[Web interface edit records]
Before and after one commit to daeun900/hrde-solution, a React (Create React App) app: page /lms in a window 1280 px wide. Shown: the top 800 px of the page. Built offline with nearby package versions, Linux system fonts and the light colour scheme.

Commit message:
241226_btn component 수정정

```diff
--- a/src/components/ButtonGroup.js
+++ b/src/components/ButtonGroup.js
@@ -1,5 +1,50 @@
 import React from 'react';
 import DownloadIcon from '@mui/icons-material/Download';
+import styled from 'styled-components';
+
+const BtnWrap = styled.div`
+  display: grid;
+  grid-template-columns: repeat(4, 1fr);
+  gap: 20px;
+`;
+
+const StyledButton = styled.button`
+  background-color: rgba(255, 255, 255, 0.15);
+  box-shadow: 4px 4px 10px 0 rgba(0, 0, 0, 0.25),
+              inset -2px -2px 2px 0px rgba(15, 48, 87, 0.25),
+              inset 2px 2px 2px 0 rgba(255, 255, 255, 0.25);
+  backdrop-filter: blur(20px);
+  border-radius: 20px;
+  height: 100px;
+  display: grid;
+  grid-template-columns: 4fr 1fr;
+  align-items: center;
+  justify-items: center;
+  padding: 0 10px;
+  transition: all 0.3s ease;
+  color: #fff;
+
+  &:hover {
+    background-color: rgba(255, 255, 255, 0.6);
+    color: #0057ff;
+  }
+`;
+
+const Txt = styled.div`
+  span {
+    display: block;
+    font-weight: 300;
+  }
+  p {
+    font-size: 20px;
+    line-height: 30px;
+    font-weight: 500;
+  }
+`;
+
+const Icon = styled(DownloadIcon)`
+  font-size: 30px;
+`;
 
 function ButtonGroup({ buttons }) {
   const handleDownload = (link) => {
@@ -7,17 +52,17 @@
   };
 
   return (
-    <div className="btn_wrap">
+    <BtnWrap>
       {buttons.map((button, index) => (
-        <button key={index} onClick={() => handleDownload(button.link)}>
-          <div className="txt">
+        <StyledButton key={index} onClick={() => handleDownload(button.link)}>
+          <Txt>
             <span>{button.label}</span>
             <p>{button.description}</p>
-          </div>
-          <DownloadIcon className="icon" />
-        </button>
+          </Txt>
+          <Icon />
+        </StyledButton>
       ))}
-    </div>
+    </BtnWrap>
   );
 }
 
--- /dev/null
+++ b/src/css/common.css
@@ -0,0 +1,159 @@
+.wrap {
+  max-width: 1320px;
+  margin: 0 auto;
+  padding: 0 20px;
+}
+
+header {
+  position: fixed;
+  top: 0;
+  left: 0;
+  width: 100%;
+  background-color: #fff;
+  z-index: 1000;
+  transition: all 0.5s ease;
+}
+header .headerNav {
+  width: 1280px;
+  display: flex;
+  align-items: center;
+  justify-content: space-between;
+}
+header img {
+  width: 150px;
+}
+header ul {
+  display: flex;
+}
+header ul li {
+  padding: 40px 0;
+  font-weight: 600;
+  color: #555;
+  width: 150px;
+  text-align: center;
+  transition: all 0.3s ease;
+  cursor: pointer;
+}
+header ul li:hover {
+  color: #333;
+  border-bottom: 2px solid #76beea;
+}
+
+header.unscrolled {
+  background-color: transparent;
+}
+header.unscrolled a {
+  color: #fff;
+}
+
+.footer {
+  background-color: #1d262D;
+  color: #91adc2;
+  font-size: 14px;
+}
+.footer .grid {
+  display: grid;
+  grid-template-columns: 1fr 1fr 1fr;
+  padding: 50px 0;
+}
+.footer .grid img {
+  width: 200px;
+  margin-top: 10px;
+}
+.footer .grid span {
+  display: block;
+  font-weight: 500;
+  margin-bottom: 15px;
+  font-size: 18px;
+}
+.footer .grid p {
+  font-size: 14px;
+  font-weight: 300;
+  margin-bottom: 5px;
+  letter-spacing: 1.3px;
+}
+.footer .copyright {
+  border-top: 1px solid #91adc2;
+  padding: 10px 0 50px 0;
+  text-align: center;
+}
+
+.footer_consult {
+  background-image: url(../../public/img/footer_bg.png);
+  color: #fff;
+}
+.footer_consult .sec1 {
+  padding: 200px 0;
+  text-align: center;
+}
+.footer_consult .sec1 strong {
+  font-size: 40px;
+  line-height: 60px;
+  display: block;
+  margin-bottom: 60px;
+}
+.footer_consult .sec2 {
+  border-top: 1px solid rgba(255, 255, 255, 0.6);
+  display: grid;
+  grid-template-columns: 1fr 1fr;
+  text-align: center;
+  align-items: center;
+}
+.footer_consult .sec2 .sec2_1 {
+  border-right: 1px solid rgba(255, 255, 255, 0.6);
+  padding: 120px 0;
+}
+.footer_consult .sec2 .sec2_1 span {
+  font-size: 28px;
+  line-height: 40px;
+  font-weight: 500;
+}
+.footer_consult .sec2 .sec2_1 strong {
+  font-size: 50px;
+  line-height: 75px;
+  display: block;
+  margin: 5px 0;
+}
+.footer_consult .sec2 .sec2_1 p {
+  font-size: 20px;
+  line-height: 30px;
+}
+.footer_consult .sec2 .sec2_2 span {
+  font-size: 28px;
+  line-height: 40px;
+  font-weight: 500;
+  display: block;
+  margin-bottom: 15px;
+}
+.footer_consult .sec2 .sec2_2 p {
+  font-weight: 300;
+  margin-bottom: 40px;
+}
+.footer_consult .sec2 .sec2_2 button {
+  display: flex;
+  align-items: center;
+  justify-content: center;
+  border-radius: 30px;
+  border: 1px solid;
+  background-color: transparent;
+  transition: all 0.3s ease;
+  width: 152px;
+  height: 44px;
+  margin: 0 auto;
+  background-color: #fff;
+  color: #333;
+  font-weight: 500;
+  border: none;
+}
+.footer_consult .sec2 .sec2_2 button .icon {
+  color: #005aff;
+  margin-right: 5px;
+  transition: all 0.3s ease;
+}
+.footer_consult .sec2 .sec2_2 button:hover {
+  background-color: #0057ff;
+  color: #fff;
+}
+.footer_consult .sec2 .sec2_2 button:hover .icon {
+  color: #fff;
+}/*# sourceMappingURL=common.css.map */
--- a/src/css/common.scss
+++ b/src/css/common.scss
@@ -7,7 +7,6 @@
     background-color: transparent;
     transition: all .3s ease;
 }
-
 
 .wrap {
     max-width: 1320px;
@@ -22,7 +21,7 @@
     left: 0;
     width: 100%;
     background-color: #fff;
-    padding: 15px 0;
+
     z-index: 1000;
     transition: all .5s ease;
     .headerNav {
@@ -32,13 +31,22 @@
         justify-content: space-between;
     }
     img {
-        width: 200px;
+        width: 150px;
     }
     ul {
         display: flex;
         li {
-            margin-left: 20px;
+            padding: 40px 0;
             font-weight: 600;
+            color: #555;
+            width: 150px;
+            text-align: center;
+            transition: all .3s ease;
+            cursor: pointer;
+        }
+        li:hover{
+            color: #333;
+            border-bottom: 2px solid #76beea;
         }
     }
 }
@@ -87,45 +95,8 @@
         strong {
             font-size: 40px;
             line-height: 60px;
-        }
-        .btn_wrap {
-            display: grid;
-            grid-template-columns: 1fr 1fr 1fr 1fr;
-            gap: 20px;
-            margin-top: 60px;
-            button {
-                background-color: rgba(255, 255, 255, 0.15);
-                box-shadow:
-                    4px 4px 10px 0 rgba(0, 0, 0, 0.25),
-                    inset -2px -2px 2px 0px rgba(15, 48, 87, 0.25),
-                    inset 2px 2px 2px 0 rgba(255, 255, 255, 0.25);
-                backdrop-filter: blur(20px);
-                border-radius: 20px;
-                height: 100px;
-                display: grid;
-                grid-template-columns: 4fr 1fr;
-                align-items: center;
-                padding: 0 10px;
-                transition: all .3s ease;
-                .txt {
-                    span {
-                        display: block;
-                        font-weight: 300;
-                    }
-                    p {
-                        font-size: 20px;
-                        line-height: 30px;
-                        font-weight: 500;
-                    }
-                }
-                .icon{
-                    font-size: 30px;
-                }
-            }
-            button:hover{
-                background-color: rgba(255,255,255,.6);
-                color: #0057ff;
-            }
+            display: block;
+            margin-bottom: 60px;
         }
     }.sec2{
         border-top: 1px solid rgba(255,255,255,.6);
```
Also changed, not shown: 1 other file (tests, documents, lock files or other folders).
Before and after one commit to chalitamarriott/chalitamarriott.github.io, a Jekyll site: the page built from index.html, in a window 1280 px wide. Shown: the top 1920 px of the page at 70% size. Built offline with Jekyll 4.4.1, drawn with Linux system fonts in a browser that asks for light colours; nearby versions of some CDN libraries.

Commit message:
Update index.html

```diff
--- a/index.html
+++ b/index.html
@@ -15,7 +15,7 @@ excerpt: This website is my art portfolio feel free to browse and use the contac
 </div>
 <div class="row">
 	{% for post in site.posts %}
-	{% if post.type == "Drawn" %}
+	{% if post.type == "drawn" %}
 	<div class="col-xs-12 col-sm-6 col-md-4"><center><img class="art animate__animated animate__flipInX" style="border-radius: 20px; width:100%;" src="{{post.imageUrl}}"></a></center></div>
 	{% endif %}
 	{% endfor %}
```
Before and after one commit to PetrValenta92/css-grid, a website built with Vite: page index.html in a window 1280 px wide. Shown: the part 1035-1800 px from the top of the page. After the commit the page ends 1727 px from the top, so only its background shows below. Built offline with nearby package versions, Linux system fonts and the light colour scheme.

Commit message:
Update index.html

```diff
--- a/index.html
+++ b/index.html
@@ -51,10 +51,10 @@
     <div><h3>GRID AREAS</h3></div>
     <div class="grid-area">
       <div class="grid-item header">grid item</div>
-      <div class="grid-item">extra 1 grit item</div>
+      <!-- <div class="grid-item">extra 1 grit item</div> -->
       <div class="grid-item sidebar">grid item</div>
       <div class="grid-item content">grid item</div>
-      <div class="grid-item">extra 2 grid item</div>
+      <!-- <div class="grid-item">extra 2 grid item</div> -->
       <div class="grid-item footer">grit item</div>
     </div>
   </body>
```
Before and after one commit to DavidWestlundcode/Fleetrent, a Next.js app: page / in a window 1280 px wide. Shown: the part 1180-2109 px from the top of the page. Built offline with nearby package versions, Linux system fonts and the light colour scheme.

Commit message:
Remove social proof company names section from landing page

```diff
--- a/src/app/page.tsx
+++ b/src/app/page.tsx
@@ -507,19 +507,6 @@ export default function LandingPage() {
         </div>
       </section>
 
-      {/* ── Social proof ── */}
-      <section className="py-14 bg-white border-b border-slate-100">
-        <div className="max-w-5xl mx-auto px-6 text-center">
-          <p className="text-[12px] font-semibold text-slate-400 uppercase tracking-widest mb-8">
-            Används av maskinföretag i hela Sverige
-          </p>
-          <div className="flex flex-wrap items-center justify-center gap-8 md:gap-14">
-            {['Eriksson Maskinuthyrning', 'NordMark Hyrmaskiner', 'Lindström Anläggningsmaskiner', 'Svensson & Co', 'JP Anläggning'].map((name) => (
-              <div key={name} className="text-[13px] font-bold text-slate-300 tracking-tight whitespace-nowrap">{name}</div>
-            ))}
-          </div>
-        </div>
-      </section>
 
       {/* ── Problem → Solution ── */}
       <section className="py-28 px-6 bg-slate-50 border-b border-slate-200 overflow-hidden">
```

THE PROBLEM:
A bare number is expected: how many lines above contain the word "height"?

WRITTEN SOLUTION:
11